No! EcmaScript-262 is the basis of Javascript. In addition you have the DOM (Document Object Model) and the BOM (Browser Object Model). But beware each is, again, differently implemented in each browser.

A handy resource to check for compatibility of certain features is Can I use?

Can I Use? - Compatibility checker

What does ECMA-262 specifiy exactly?

It defines the syntax (curly braces…), the data types (string, float, object…), statements (if, switch, do, while, with…), Keywords (if, switch, break, continue…), Reserved words (abstract, arguments, boolean…), Operators (+, -…), Objects.

ECMA-262 tells you how to write javascript. But it doesn’t say anything about adding properties in HTML. That’s the domain of the DOM.

Which other languages use ECMA-262? and do they all use the same edition of ecmascript?

Javascript: edition 5.1 and 6. Depending on which browser you’re using.
JScript: edition 5.1
JScript.NET: Microsoft’s variant got an upgrade to a full programming language insteas of a scripting language (read: you have to compile it to make it work).
ActionScript: Adobe Flash, Flex and Air. Currently on edition 4.
ExtendScript: every other program from Adobe. edition 3.

Are all these languages the same? Can I just copy code from one into the other.

If only it was that easy. They all implement ECMA-262 but they also have their own extensions and features that make them unique.

For example Javascript and JScript are very alike, safe for two features (see Patrick’s answer)

Which other ECMA standards are important to know.

ECMA-334: C# language specification
ECMA-372: C++/CLI language specification
Here you can find them all and even download the standards in pdf format.

HTML and CSS by W3C are mandatory to know. But beware, browser implement them slightly different, so look up the differences (Can I use?).

Which version of EcmaScript/Javascript am I using?

It depends on the browser your code is running in. So you don’t know which one you are using untill you (or someone else) runs your code.

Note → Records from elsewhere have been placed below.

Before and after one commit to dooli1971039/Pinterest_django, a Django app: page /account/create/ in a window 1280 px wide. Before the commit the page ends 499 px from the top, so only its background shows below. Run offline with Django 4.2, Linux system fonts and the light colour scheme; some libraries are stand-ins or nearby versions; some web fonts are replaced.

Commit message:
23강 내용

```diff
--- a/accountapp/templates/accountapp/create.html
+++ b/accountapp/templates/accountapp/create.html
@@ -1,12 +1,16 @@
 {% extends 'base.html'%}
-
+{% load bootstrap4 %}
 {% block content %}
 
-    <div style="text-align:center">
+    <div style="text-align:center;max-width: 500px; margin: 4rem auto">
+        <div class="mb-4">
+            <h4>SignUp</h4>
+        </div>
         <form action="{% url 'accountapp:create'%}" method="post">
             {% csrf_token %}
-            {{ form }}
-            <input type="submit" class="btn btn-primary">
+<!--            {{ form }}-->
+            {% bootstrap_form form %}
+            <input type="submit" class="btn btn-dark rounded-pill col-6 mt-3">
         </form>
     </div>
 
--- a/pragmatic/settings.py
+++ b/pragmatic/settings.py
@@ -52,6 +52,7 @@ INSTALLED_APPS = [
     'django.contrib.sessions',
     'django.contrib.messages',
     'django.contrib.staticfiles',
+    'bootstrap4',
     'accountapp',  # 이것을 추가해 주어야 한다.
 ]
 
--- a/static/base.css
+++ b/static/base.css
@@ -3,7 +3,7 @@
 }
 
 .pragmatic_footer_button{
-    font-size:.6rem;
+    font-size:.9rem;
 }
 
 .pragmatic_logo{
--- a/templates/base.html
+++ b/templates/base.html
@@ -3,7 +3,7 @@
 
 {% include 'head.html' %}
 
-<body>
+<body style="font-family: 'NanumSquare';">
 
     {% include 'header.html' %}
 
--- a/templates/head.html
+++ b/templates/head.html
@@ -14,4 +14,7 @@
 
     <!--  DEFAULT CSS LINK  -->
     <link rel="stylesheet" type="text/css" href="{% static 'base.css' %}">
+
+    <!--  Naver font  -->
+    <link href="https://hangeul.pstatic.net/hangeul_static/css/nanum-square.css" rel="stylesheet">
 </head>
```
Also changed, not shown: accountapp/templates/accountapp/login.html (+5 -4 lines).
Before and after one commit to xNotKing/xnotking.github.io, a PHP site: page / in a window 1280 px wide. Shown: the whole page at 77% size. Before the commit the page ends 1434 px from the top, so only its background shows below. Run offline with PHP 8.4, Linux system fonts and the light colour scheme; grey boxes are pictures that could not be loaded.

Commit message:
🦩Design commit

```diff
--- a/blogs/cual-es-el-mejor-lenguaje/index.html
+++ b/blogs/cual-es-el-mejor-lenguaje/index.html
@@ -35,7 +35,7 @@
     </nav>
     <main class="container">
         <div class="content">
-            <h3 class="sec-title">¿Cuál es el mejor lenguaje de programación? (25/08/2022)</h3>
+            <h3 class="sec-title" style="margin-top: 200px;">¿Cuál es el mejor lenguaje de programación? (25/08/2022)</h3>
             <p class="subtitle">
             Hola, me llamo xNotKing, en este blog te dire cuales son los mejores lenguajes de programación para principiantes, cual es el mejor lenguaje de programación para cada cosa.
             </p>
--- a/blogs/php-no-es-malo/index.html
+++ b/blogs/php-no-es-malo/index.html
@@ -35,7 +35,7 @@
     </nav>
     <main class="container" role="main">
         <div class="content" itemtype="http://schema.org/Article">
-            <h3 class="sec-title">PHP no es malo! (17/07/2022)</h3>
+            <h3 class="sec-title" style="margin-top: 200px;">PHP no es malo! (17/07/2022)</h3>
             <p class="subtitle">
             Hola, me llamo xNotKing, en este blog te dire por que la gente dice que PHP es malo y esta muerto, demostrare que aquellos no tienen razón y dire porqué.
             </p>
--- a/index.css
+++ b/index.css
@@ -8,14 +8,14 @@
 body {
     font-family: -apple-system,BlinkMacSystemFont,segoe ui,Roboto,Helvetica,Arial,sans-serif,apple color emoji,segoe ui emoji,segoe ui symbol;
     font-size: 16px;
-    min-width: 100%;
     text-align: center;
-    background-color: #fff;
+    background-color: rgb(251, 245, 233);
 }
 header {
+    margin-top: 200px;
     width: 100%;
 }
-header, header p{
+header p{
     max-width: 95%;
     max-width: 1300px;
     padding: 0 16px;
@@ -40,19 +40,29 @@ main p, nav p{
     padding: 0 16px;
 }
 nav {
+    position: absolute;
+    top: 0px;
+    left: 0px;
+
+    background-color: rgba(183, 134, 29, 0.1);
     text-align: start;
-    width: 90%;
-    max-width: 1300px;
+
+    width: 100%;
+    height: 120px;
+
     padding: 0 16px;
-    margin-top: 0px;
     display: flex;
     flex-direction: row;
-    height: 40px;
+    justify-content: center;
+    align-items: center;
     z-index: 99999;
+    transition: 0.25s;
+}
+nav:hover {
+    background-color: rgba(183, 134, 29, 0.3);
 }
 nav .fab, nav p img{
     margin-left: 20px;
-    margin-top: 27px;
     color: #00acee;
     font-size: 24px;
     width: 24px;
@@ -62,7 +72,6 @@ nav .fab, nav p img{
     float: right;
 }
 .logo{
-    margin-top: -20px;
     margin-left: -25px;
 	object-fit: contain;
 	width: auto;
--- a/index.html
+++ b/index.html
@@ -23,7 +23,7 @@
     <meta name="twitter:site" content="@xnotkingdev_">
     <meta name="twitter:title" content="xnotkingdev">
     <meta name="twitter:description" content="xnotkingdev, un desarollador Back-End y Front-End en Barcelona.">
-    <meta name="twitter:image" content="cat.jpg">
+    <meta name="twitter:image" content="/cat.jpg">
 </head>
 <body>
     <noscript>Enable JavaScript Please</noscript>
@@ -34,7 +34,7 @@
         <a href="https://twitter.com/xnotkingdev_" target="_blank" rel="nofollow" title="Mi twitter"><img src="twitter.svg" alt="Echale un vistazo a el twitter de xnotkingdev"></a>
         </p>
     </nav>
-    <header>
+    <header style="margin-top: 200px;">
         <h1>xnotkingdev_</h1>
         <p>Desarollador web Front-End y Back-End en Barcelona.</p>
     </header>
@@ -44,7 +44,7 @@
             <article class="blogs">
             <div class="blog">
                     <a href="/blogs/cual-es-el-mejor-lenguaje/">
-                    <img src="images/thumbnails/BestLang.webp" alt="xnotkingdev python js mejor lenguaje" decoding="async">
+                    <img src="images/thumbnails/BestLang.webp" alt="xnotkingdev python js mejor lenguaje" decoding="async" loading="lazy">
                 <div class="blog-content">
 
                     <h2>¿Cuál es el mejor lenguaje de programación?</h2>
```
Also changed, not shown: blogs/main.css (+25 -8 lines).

Furthermore, the editions are backwards compatible. As a result, what worked in an older version will also work in a newer one.

There are two possible solutions to this particular problem.
1. Refrain yourself from using the newest features and go back to the javascript stone age.
or 2. Use feature detection. If the feature exists use the fance code otherwise, use supported code from an older version.

You detect which version of Javascript or which browser your code runs in, but this is faulty since you don’t know what features are implemented of the particular version. So, feature detection it is.

But some features are undetectable, as a result user agent sniffing is your only option.